> _EXERCISE INPUT_:
□ □ □
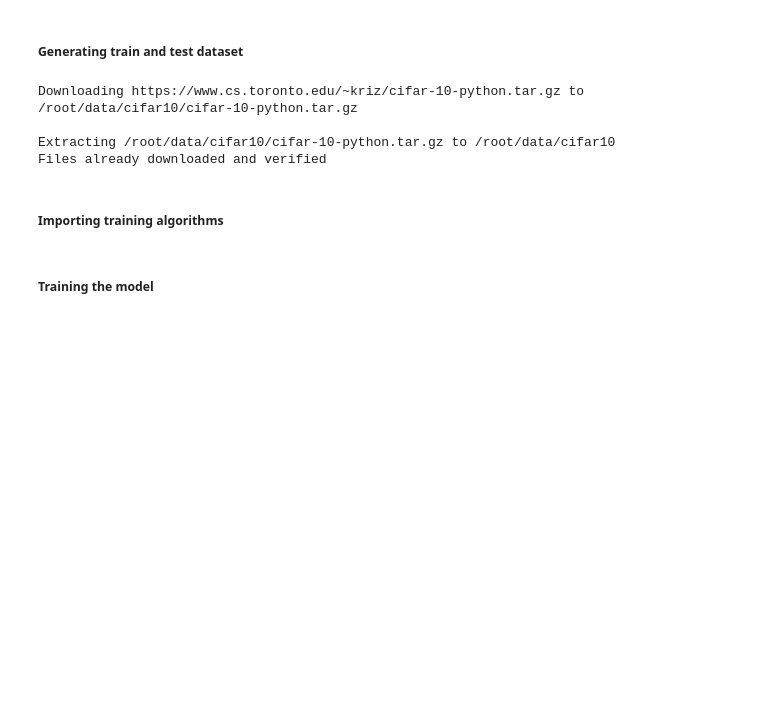
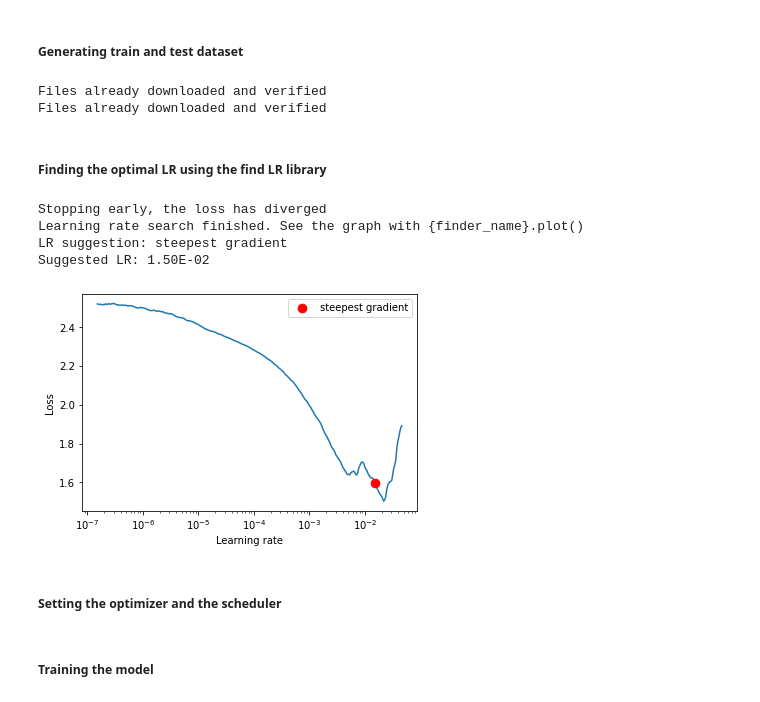
Before and after one commit to sabeesh90/EVA6_master, a Jupyter notebook: resnet_mod.ipynb, the cells around one changed output. Drawn from its saved outputs; the diff is of its cells as text; code cells hidden in the pictures; blank space fills up the shorter version.

```diff
--- a/resnet_mod.ipynb
+++ b/resnet_mod.ipynb
@@ -171,0 +51,2 @@ None
+# %%
+model_generated1 = ResNet18new()
@@ -192,11 +114,7 @@ Sequential(
 # %% [markdown]
 ##### Generating train and test dataset
 # %%
-trainloader, testloader = generate_dataset()
+trainloader, testloader = generate_dataset(512,512)
 # %% [output]
-Downloading https://www.cs.toronto.edu/~kriz/cifar-10-python.tar.gz to /root/data/cifar10/cifar-10-python.tar.gz
-
-Extracting /root/data/cifar10/cifar-10-python.tar.gz to /root/data/cifar10
 Files already downloaded and verified
+Files already downloaded and verified
-# %% [markdown]
-##### Importing training algorithms
@@ -206,0 +121,22 @@ optimizer, scheduler =  create_optim(model_generated,trainloader)
+# %% [markdown]
+##### Finding the optimal LR using the find LR library
+# %%
+import train_test_normal
+from train_test_normal import *
+from torch_lr_finder import LRFinder
+
+model = model_generated1
+criterion = nn.CrossEntropyLoss()
+optimizer = optim.SGD(model.parameters(), lr=1e-7,nesterov=True, weight_decay=1e-3,momentum = 0.92)
+lr_finder = LRFinder(model, optimizer, criterion, device="cuda")
+lr_finder.range_test(trainloader, end_lr=100, num_iter=500)
+lr_finder.plot()
+lr_finder.reset()
+# %% [output]
+Stopping early, the loss has diverged
+Learning rate search finished. See the graph with {finder_name}.plot()
+LR suggestion: steepest gradient
+Suggested LR: 1.50E-02
+[figure, added]
+# %% [markdown]
+##### Setting the optimizer and the scheduler
```
Also changed, not shown: parts of 21 cells of this notebook.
□ □ □
> _TASK STATEMENT_:
Quote the material word for word, dropping any images it holds.

> _WRITTEN SOLUTION_:
Before and after one commit to sabeesh90/EVA6_master, a Jupyter notebook: resnet_mod.ipynb, the cells around one changed output. Drawn from its saved outputs; the diff is of its cells as text; code cells hidden in the pictures; blank space fills up the shorter version.

```diff
--- a/resnet_mod.ipynb
+++ b/resnet_mod.ipynb
@@ -171,0 +51,2 @@ None
+# %%
+model_generated1 = ResNet18new()
@@ -192,11 +114,7 @@ Sequential(
 # %% [markdown]
 ##### Generating train and test dataset
 # %%
-trainloader, testloader = generate_dataset()
+trainloader, testloader = generate_dataset(512,512)
 # %% [output]
-Downloading https://www.cs.toronto.edu/~kriz/cifar-10-python.tar.gz to /root/data/cifar10/cifar-10-python.tar.gz
-
-Extracting /root/data/cifar10/cifar-10-python.tar.gz to /root/data/cifar10
 Files already downloaded and verified
+Files already downloaded and verified
-# %% [markdown]
-##### Importing training algorithms
@@ -206,0 +121,22 @@ optimizer, scheduler =  create_optim(model_generated,trainloader)
+# %% [markdown]
+##### Finding the optimal LR using the find LR library
+# %%
+import train_test_normal
+from train_test_normal import *
+from torch_lr_finder import LRFinder
+
+model = model_generated1
+criterion = nn.CrossEntropyLoss()
+optimizer = optim.SGD(model.parameters(), lr=1e-7,nesterov=True, weight_decay=1e-3,momentum = 0.92)
+lr_finder = LRFinder(model, optimizer, criterion, device="cuda")
+lr_finder.range_test(trainloader, end_lr=100, num_iter=500)
+lr_finder.plot()
+lr_finder.reset()
+# %% [output]
+Stopping early, the loss has diverged
+Learning rate search finished. See the graph with {finder_name}.plot()
+LR suggestion: steepest gradient
+Suggested LR: 1.50E-02
+[figure, added]
+# %% [markdown]
+##### Setting the optimizer and the scheduler
```
Also changed, not shown: parts of 21 cells of this notebook.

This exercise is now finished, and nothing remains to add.